[Data extracts]

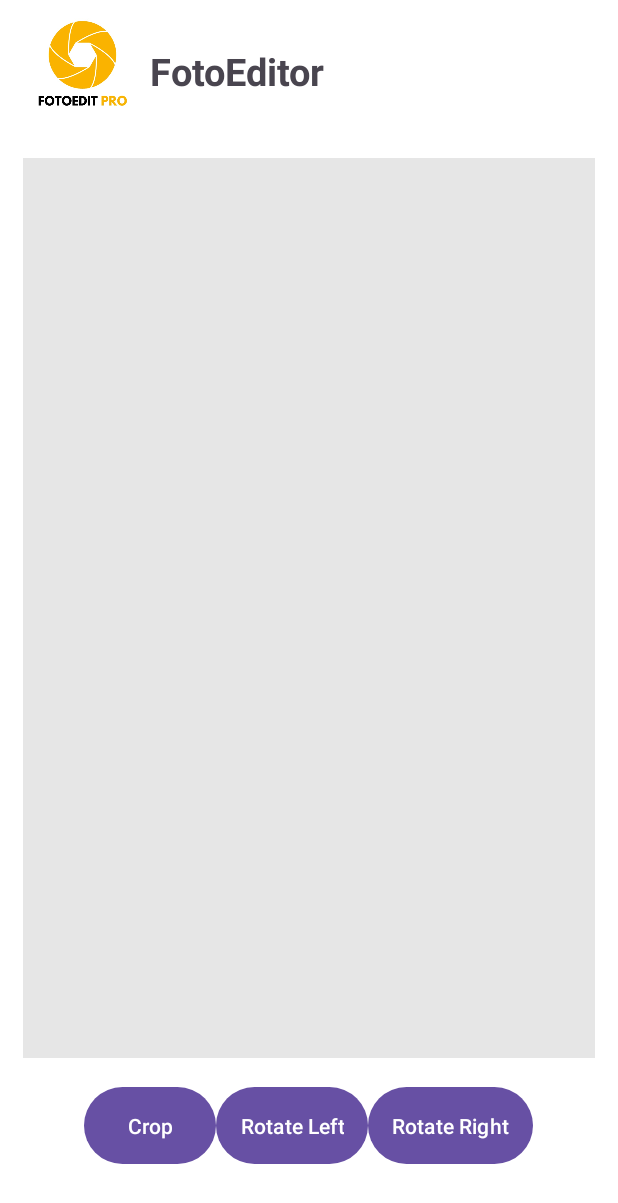
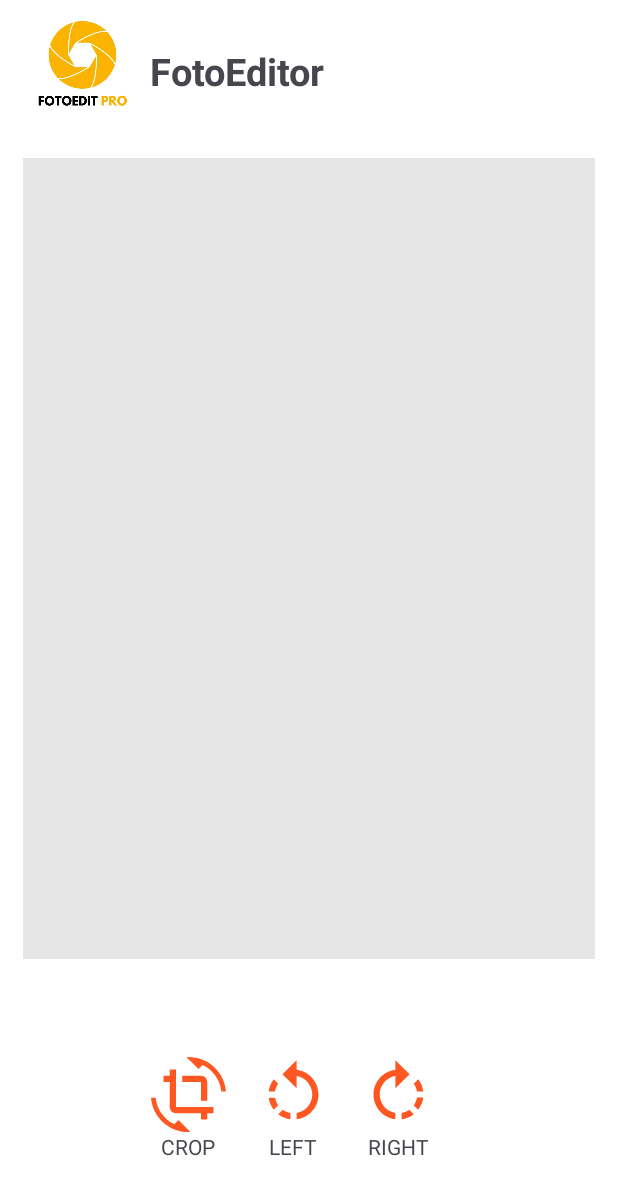
Before and after one commit to hmzza/FotoEditorSMDProj, an Android app: the Editor screen opened directly, with no data from a screen before it, on a phone screen of 412 x 824 dp. Shown: the top 1203 px of the screen. Run offline under Robolectric (Android 15) with nearby library versions, the phone set to English and light mode, and no system bars; libraries missing offline, so code that uses them is left out: com.yalantis.ucrop.

Commit message:
added icons for the crop and rotate left and right

```diff
--- a/app/src/main/java/com/hamzaiqbal/fotoeditorsmdproj/Editor.java
+++ b/app/src/main/java/com/hamzaiqbal/fotoeditorsmdproj/Editor.java
@@ -7,10 +7,12 @@ import android.net.Uri;
 import android.os.Bundle;
 import android.provider.MediaStore;
 import android.view.View;
-import android.widget.Button;
 import android.widget.ImageView;
+
 import androidx.appcompat.app.AppCompatActivity;
+
 import com.yalantis.ucrop.UCrop;
+import com.yalantis.ucrop.model.AspectRatio;
 
 import java.io.File;
 import java.io.IOException;
@@ -27,36 +29,36 @@ public class Editor extends AppCompatActivity {
         setContentView(R.layout.activity_editor);
 
         imageView = findViewById(R.id.imageView);
-        Button rotateLeftButton = findViewById(R.id.button_rotate_left);
-        Button rotateRightButton = findViewById(R.id.button_rotate_right);
+        ImageView button_crop = findViewById(R.id.button_crop);
+        ImageView button_rotate_left = findViewById(R.id.button_rotate_left);
+        ImageView button_rotate_right = findViewById(R.id.button_rotate_right);
 
         Intent intent = getIntent();
         if (intent.hasExtra("uri")) {
             Uri imageUri = Uri.parse(intent.getStringExtra("uri"));
-            imageView.setImageURI(imageUri);
-            // Load the bitmap from the URI for manipulation
             try {
                 currentBitmap = MediaStore.Images.Media.getBitmap(this.getContentResolver(), imageUri);
+                imageView.setImageBitmap(currentBitmap);
             } catch (IOException e) {
                 e.printStackTrace(); // Handle this properly in production code
             }
         }
 
-        rotateLeftButton.setOnClickListener(new View.OnClickListener() {
+        button_rotate_left.setOnClickListener(new View.OnClickListener() {
             @Override
             public void onClick(View v) {
                 rotateImage(-90); // Rotate left by 90 degrees
             }
         });
 
-        rotateRightButton.setOnClickListener(new View.OnClickListener() {
+        button_rotate_right.setOnClickListener(new View.OnClickListener() {
             @Override
             public void onClick(View v) {
                 rotateImage(90); // Rotate right by 90 degrees
             }
         });
 
-        findViewById(R.id.button_crop).setOnClickListener(new View.OnClickListener() {
+        button_crop.setOnClickListener(new View.OnClickListener() {
             @Override
             public void onClick(View v) {
                 if (intent.hasExtra("uri")) {
@@ -80,22 +82,34 @@ public class Editor extends AppCompatActivity {
     private void startCrop(Uri sourceUri) {
         Uri destinationUri = Uri.fromFile(new File(getCacheDir(), "SampleCropImage.jpeg"));
         UCrop uCrop = UCrop.of(sourceUri, destinationUri);
-        uCrop.withAspectRatio(16, 9)
-                .withMaxResultSize(800, 800)
-                .start(this, UCROP_REQUEST_CODE);
+
+        UCrop.Options options = new UCrop.Options();
+        options.setFreeStyleCropEnabled(true); // Allow freeform crop
+        options.setCircleDimmedLayer(false);
+        options.setShowCropGrid(true); // Show the grid lines
+        options.setHideBottomControls(false); // Show bottom controls
+        // Aspect ratio options
+        options.setAspectRatioOptions(0,
+                new AspectRatio("Original", 1, 1),
+                new AspectRatio("Square", 1, 1),
+                new AspectRatio("3:4", 3, 4),
+                new AspectRatio("4:3", 4, 3),
+                new AspectRatio("16:9", 16, 9)
+        );
+
+        uCrop.withOptions(options);
+        uCrop.start(this, UCROP_REQUEST_CODE);
     }
 
     @Override
     protected void onActivityResult(int requestCode, int resultCode, Intent data) {
         super.onActivityResult(requestCode, resultCode, data);
-
         if (requestCode == UCROP_REQUEST_CODE && resultCode == RESULT_OK) {
             final Uri resultUri = UCrop.getOutput(data);
             if (resultUri != null) {
-                imageView.setImageURI(resultUri);
-                // Load the new cropped bitmap
                 try {
                     currentBitmap = MediaStore.Images.Media.getBitmap(this.getContentResolver(), resultUri);
+                    imageView.setImageBitmap(currentBitmap);
                 } catch (IOException e) {
                     e.printStackTrace(); // Handle this properly in production code
                 }
--- /dev/null
+++ b/app/src/main/res/drawable/cropicon.xml
@@ -0,0 +1,5 @@
+<vector android:height="24dp" android:tint="#FF5722"
+    android:viewportHeight="24" android:viewportWidth="24"
+    android:width="24dp" xmlns:android="http://schemas.android.com/apk/res/android">
+    <path android:fillColor="@android:color/white" android:pathData="M7.47,21.49C4.2,19.93 1.86,16.76 1.5,13L0,13c0.51,6.16 5.66,11 11.95,11 0.23,0 0.44,-0.02 0.66,-0.03L8.8,20.15l-1.33,1.34zM12.05,0c-0.23,0 -0.44,0.02 -0.66,0.04l3.81,3.81 1.33,-1.33C19.8,4.07 22.14,7.24 22.5,11L24,11c-0.51,-6.16 -5.66,-11 -11.95,-11zM16,14h2L18,8c0,-1.11 -0.9,-2 -2,-2h-6v2h6v6zM8,16L8,4L6,4v2L4,6v2h2v8c0,1.1 0.89,2 2,2h8v2h2v-2h2v-2L8,16z"/>
+</vector>
--- /dev/null
+++ b/app/src/main/res/drawable/rotatelefticon.xml
@@ -0,0 +1,5 @@
+<vector android:autoMirrored="true" android:height="24dp"
+    android:tint="#FF5722" android:viewportHeight="24"
+    android:viewportWidth="24" android:width="24dp" xmlns:android="http://schemas.android.com/apk/res/android">
+    <path android:fillColor="@android:color/white" android:pathData="M7.11,8.53L5.7,7.11C4.8,8.27 4.24,9.61 4.07,11h2.02c0.14,-0.87 0.49,-1.72 1.02,-2.47zM6.09,13L4.07,13c0.17,1.39 0.72,2.73 1.62,3.89l1.41,-1.42c-0.52,-0.75 -0.87,-1.59 -1.01,-2.47zM7.1,18.32c1.16,0.9 2.51,1.44 3.9,1.61L11,17.9c-0.87,-0.15 -1.71,-0.49 -2.46,-1.03L7.1,18.32zM13,4.07L13,1L8.45,5.55 13,10L13,6.09c2.84,0.48 5,2.94 5,5.91s-2.16,5.43 -5,5.91v2.02c3.95,-0.49 7,-3.85 7,-7.93s-3.05,-7.44 -7,-7.93z"/>
+</vector>
--- /dev/null
+++ b/app/src/main/res/drawable/rotaterighticon.xml
@@ -0,0 +1,5 @@
+<vector android:autoMirrored="true" android:height="24dp"
+    android:tint="#FF5722" android:viewportHeight="24"
+    android:viewportWidth="24" android:width="24dp" xmlns:android="http://schemas.android.com/apk/res/android">
+    <path android:fillColor="@android:color/white" android:pathData="M15.55,5.55L11,1v3.07C7.06,4.56 4,7.92 4,12s3.05,7.44 7,7.93v-2.02c-2.84,-0.48 -5,-2.94 -5,-5.91s2.16,-5.43 5,-5.91L11,10l4.55,-4.45zM19.93,11c-0.17,-1.39 -0.72,-2.73 -1.62,-3.89l-1.42,1.42c0.54,0.75 0.88,1.6 1.02,2.47h2.02zM13,17.9v2.02c1.39,-0.17 2.74,-0.71 3.9,-1.61l-1.44,-1.44c-0.75,0.54 -1.59,0.89 -2.46,1.03zM16.89,15.48l1.42,1.41c0.9,-1.16 1.45,-2.5 1.62,-3.89h-2.02c-0.14,0.87 -0.48,1.72 -1.02,2.48z"/>
+</vector>
--- a/app/src/main/res/layout/activity_editor.xml
+++ b/app/src/main/res/layout/activity_editor.xml
@@ -10,6 +10,7 @@
     tools:context=".Editor"
     tools:visibility="visible">
 
+    <!-- Header with logo and title -->
     <LinearLayout
         android:layout_width="match_parent"
         android:layout_height="70dp"
@@ -31,41 +32,89 @@
             android:textStyle="bold" />
     </LinearLayout>
 
+    <!-- Image display area -->
     <ImageView
         android:id="@+id/imageView"
         android:layout_width="match_parent"
-        android:layout_height="600dp"
+        android:layout_height="0dp"
+        android:layout_margin="15dp"
+        android:layout_weight="1"
         android:background="#E6E6E6"
-        android:scaleType="fitCenter"
-        android:layout_margin="15dp" />
+        android:scaleType="fitCenter" />
 
+    <!-- Action icons for edit options -->
     <LinearLayout
         android:layout_width="match_parent"
         android:layout_height="wrap_content"
+        android:gravity="center"
         android:orientation="horizontal"
-        android:gravity="center">
+        android:padding="50dp">
 
-        <Button
-            android:id="@+id/button_crop"
+        <LinearLayout
             android:layout_width="wrap_content"
             android:layout_height="wrap_content"
-            android:text="Crop"
-            android:padding="16dp" />
+            android:layout_marginRight="20dp"
+            android:gravity="center"
+            android:orientation="vertical">
 
-        <Button
-            android:id="@+id/button_rotate_left"
+            <ImageView
+                android:id="@+id/button_crop"
+                android:layout_width="50dp"
+                android:layout_height="50dp"
+                android:contentDescription="@string/crop"
+                android:src="@drawable/cropicon" />
+
+            <TextView
+                android:layout_width="wrap_content"
+                android:layout_height="wrap_content"
+                android:gravity="center"
+                android:text="CROP" />
+        </LinearLayout>
+
+
+        <LinearLayout
             android:layout_width="wrap_content"
             android:layout_height="wrap_content"
-            android:text="Rotate Left"
-            android:padding="16dp" />
+            android:layout_marginRight="20dp"
+            android:gravity="center"
+            android:orientation="vertical">
 
-        <Button
-            android:id="@+id/button_rotate_right"
+            <ImageView
+                android:id="@+id/button_rotate_left"
+                android:layout_width="50dp"
+                android:layout_height="50dp"
+                android:contentDescription="@string/rotate_left"
+                android:src="@drawable/rotatelefticon" />
+
+            <TextView
+                android:layout_width="wrap_content"
+                android:layout_height="wrap_content"
+                android:gravity="center"
+                android:text="LEFT" />
+        </LinearLayout>
+
+        <LinearLayout
             android:layout_width="wrap_content"
             android:layout_height="wrap_content"
-            android:text="Rotate Right"
-            android:padding="16dp" />
+            android:layout_marginRight="20dp"
+            android:gravity="center"
+            android:orientation="vertical">
 
-        <!-- Add more buttons for other features as needed -->
+            <ImageView
+                android:id="@+id/button_rotate_right"
+                android:layout_width="50dp"
+                android:layout_height="50dp"
+                android:contentDescription="@string/rotate_right"
+                android:src="@drawable/rotaterighticon" />
+
+            <TextView
+                android:layout_width="wrap_content"
+                android:layout_height="wrap_content"
+                android:gravity="center"
+                android:text="RIGHT" />
+        </LinearLayout>
+
+
+        <!-- Add more icons for other features as needed -->
     </LinearLayout>
 </LinearLayout>
--- a/app/src/main/res/values/colors.xml
+++ b/app/src/main/res/values/colors.xml
@@ -2,4 +2,6 @@
 <resources>
     <color name="black">#FF000000</color>
     <color name="white">#FFFFFFFF</color>
+    <color name="colorPrimary">#FF1100</color>
+    <color name="colorPrimaryDark">#000000</color>
 </resources>
--- a/app/src/main/res/values/strings.xml
+++ b/app/src/main/res/values/strings.xml
@@ -1,3 +1,6 @@
 <resources>
     <string name="app_name">FotoEditorSMDProj</string>
+    <string name="rotate_left">Rotate Left</string>
+    <string name="rotate_right">Rotate Right\n</string>
+    <string name="crop">Crop</string>
 </resources>
```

[/Data extracts]

What is needed: Go through the data and show each line that holds "name".

Expected answer:
     <color name="black">#FF000000</color>
     <color name="white">#FFFFFFFF</color>
+    <color name="colorPrimary">#FF1100</color>
+    <color name="colorPrimaryDark">#000000</color>
     <string name="app_name">FotoEditorSMDProj</string>
+    <string name="rotate_left">Rotate Left</string>
+    <string name="rotate_right">Rotate Right\n</string>
+    <string name="crop">Crop</string>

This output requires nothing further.